Glaucoma is a non-preventable, hereditary group of eye diseases that inflicts damage to the optic nerve and can cause a loss of vision and blindness. The optic nerve’s job is to send any images that we see to our brain. How does glaucoma damage the optic nerve? Well, typically, it is due to an elevated intraocular pressure, or IOP.

Glaucoma Screenings–Part of Comprehensive Eye Exam

At VisionFirst, we recommend that our patients come in for a comprehensive eye exam once a year, but patients over the age of 65 should see their eye doctor about every 6 months.

There are five tests that help in determining whether or not a person has glaucoma. Together, these tests evaluate the overall scope of your vision and help the doctor in making a proper diagnosis. The five tests are:

  1. Tonometry – checks your inner eye pressure
  2. Perimetry – checks your field of vision
  3. Ophthalmoscopy – checks the shape and color of your optic nerve
  4. Pachymetry – determines the cornea’s thickness
  5. Gonioscopy – checks the angle in the eye where the cornea and iris meet

At VisionFirst, all of these checks will be performed in a comprehensive eye exam.

Open Angle, Angle Closure, and Congenital Glaucoma

There are three different types of glaucoma: open angle, angle closure, and congenital.

Open angle glaucoma is considered the most common type, affecting approximately three million Americans. It forms when your eye’s drainage canal becomes clogged over time.
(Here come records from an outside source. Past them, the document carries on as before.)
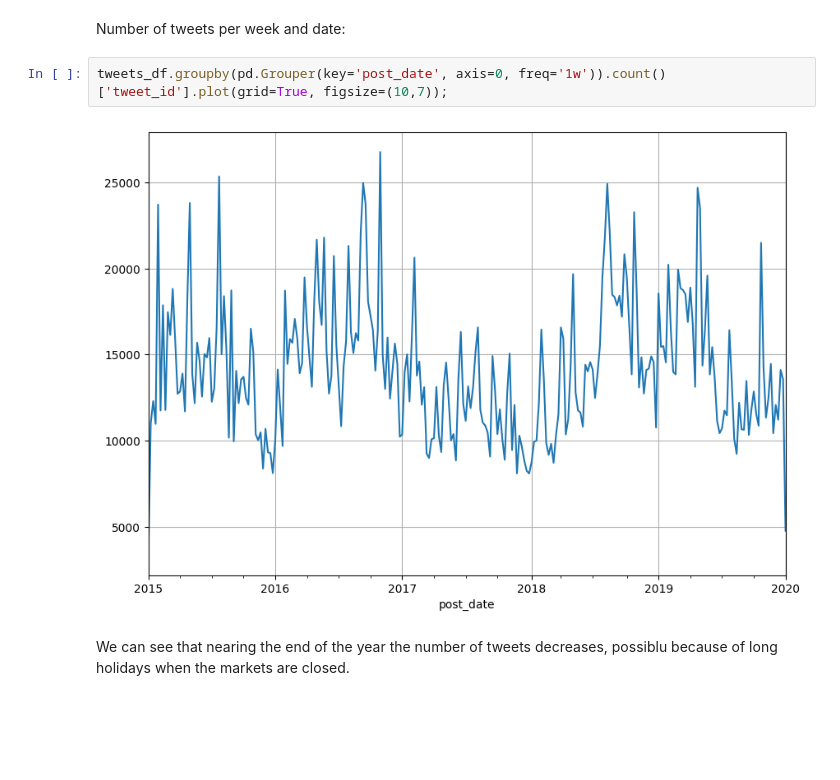
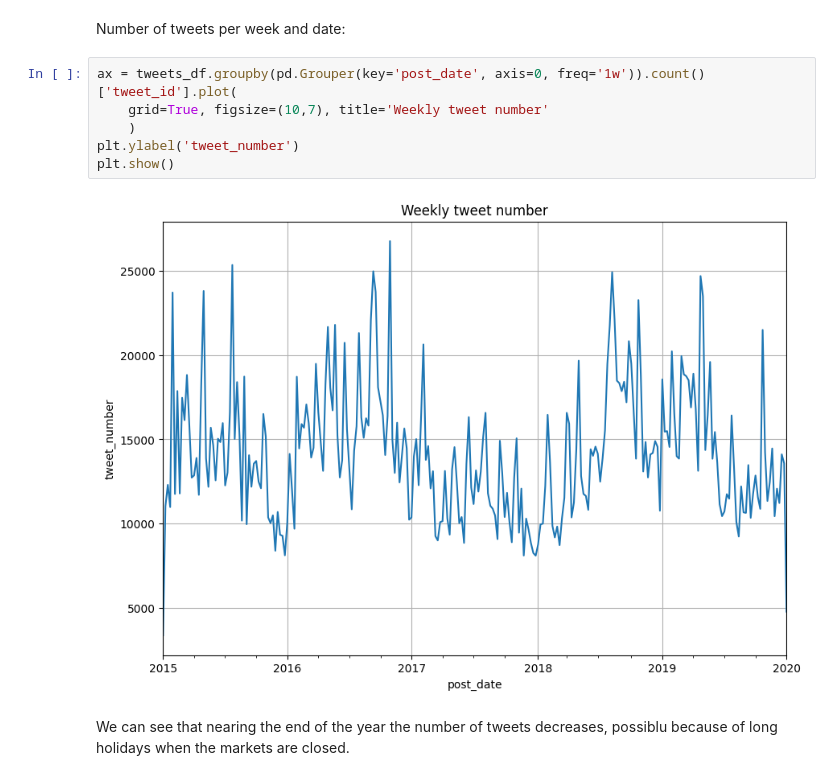
Before and after one commit to iandroid1812/HSE_Masters, a Jupyter notebook: main.ipynb, the cells around one changed output. Saved outputs shown, nothing was run; the diff lists cells and outputs as text; blank space fills up the shorter version.

```diff
--- a/main.ipynb
+++ b/main.ipynb
@@ -141,9 +141,13 @@ sum(tweets_df.writer.value_counts() == 1) # tweeted only once
 # %% [markdown]
 Number of tweets per week and date:
 # %%
-tweets_df.groupby(pd.Grouper(key='post_date', axis=0, freq='1w')).count()['tweet_id'].plot(grid=True, figsize=(10,7));
+ax = tweets_df.groupby(pd.Grouper(key='post_date', axis=0, freq='1w')).count()['tweet_id'].plot(
+    grid=True, figsize=(10,7), title='Weekly tweet number'
+    )
+plt.ylabel('tweet_number')
+plt.show()
 # %% [output]
-[figure, old version]
+[figure, new version]
 # %% [markdown]
 We can see that nearing the end of the year the number of tweets decreases, possiblu because of long holidays when the markets are closed.
 # %% [markdown]
```
Also changed, not shown: parts of 27 cells of this notebook, 50 other files.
The IOP increases because a certain amount of fluid cannot drain from the eye. The increased IOP causes reduced blood flow to the optic nerve’s most sensitive tissues. Eventually, fibers in the optic nerve will be destroyed, and you will lose side vision. In most instances, there are no early warning signs or symptoms. However, with regular eye exams, you can potentially detect the beginning stages and prevent loss of vision. Open angle glaucoma can be treated with eye drops and laser treatment.

Angle closure glaucoma is also called acute or narrow angle glaucoma. This type of glaucoma is rarer than open angle glaucoma and is different because the eye pressure goes up much faster. When this happens, your drainage canal is blocked or covered. Here at VisionFirst, we can test patients to see if they have an angle that is normal and wide or abnormal and narrow.

Surgery is needed to treat angle closure glaucoma in order to remove a small portion of the outer edge of the iris. This unblocks the drainage canal so that the fluid can drain out.

Congenital glaucoma occurs in children who are born with an eye defect that slows the drainage of fluid. Some general symptoms include light sensitivity, eyes that appear cloudy or foggy, and/or tearing. In small children, medicine is not recommended, but surgery tends to be effective and is the safest option.

Eye exams are helpful in detecting a variety of health problems and eye diseases. That’s why regular visits to the eye doctor—no matter your age—are so essential. The doctors at VisionFirst take great care in making sure your overall health is assessed and that you leave Looking, Feeling, and Seeing your best. Schedule an appointment today at one of our locations.